Output all the data exactly.

#### THE INPUT:
=== Section Start ===

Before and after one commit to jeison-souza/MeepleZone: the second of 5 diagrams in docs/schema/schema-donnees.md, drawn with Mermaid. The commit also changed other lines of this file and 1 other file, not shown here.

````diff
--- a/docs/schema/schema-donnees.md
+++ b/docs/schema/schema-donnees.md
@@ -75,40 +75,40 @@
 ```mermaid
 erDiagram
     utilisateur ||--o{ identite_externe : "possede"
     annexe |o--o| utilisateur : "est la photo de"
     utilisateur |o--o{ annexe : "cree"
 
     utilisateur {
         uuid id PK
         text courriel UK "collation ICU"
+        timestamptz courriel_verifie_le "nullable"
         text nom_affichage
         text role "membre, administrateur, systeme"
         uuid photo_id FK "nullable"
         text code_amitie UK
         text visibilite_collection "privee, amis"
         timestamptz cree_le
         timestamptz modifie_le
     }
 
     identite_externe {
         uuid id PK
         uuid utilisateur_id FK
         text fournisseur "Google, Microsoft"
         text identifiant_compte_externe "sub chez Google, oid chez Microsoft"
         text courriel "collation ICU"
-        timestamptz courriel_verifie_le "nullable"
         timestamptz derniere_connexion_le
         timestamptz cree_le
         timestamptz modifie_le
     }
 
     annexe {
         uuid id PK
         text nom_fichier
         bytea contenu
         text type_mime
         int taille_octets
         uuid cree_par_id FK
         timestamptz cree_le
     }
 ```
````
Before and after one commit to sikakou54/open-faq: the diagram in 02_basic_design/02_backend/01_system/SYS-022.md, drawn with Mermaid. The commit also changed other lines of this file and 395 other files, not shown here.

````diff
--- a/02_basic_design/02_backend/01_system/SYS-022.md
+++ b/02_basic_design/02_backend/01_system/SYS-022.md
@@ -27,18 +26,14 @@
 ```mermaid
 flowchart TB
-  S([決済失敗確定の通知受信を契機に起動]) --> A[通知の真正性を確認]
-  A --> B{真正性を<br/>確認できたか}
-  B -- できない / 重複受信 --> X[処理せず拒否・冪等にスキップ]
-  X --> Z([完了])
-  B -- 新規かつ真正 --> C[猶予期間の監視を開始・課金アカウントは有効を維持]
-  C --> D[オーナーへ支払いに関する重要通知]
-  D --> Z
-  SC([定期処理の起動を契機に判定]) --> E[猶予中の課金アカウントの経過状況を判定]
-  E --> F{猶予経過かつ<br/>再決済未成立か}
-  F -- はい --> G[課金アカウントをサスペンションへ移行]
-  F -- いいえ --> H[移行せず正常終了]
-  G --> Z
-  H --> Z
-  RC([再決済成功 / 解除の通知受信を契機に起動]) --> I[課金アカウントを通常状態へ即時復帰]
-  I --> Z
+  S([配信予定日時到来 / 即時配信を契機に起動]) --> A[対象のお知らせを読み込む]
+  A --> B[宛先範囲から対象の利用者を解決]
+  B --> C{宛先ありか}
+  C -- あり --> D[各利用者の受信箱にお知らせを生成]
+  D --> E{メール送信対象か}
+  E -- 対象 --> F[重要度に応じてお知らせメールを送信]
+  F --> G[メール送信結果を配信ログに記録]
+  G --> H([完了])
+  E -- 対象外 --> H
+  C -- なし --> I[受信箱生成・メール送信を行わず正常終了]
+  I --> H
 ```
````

=== Section End ===

#### TASK SOLUTION:
Before and after one commit to jeison-souza/MeepleZone: the second of 5 diagrams in docs/schema/schema-donnees.md, drawn with Mermaid. The commit also changed other lines of this file and 1 other file, not shown here.

````diff
--- a/docs/schema/schema-donnees.md
+++ b/docs/schema/schema-donnees.md
@@ -75,40 +75,40 @@
 ```mermaid
 erDiagram
     utilisateur ||--o{ identite_externe : "possede"
     annexe |o--o| utilisateur : "est la photo de"
     utilisateur |o--o{ annexe : "cree"
 
     utilisateur {
         uuid id PK
         text courriel UK "collation ICU"
+        timestamptz courriel_verifie_le "nullable"
         text nom_affichage
         text role "membre, administrateur, systeme"
         uuid photo_id FK "nullable"
         text code_amitie UK
         text visibilite_collection "privee, amis"
         timestamptz cree_le
         timestamptz modifie_le
     }
 
     identite_externe {
         uuid id PK
         uuid utilisateur_id FK
         text fournisseur "Google, Microsoft"
         text identifiant_compte_externe "sub chez Google, oid chez Microsoft"
         text courriel "collation ICU"
-        timestamptz courriel_verifie_le "nullable"
         timestamptz derniere_connexion_le
         timestamptz cree_le
         timestamptz modifie_le
     }
 
     annexe {
         uuid id PK
         text nom_fichier
         bytea contenu
         text type_mime
         int taille_octets
         uuid cree_par_id FK
         timestamptz cree_le
     }
 ```
````
Before and after one commit to sikakou54/open-faq: the diagram in 02_basic_design/02_backend/01_system/SYS-022.md, drawn with Mermaid. The commit also changed other lines of this file and 395 other files, not shown here.

````diff
--- a/02_basic_design/02_backend/01_system/SYS-022.md
+++ b/02_basic_design/02_backend/01_system/SYS-022.md
@@ -27,18 +26,14 @@
 ```mermaid
 flowchart TB
-  S([決済失敗確定の通知受信を契機に起動]) --> A[通知の真正性を確認]
-  A --> B{真正性を<br/>確認できたか}
-  B -- できない / 重複受信 --> X[処理せず拒否・冪等にスキップ]
-  X --> Z([完了])
-  B -- 新規かつ真正 --> C[猶予期間の監視を開始・課金アカウントは有効を維持]
-  C --> D[オーナーへ支払いに関する重要通知]
-  D --> Z
-  SC([定期処理の起動を契機に判定]) --> E[猶予中の課金アカウントの経過状況を判定]
-  E --> F{猶予経過かつ<br/>再決済未成立か}
-  F -- はい --> G[課金アカウントをサスペンションへ移行]
-  F -- いいえ --> H[移行せず正常終了]
-  G --> Z
-  H --> Z
-  RC([再決済成功 / 解除の通知受信を契機に起動]) --> I[課金アカウントを通常状態へ即時復帰]
-  I --> Z
+  S([配信予定日時到来 / 即時配信を契機に起動]) --> A[対象のお知らせを読み込む]
+  A --> B[宛先範囲から対象の利用者を解決]
+  B --> C{宛先ありか}
+  C -- あり --> D[各利用者の受信箱にお知らせを生成]
+  D --> E{メール送信対象か}
+  E -- 対象 --> F[重要度に応じてお知らせメールを送信]
+  F --> G[メール送信結果を配信ログに記録]
+  G --> H([完了])
+  E -- 対象外 --> H
+  C -- なし --> I[受信箱生成・メール送信を行わず正常終了]
+  I --> H
 ```
````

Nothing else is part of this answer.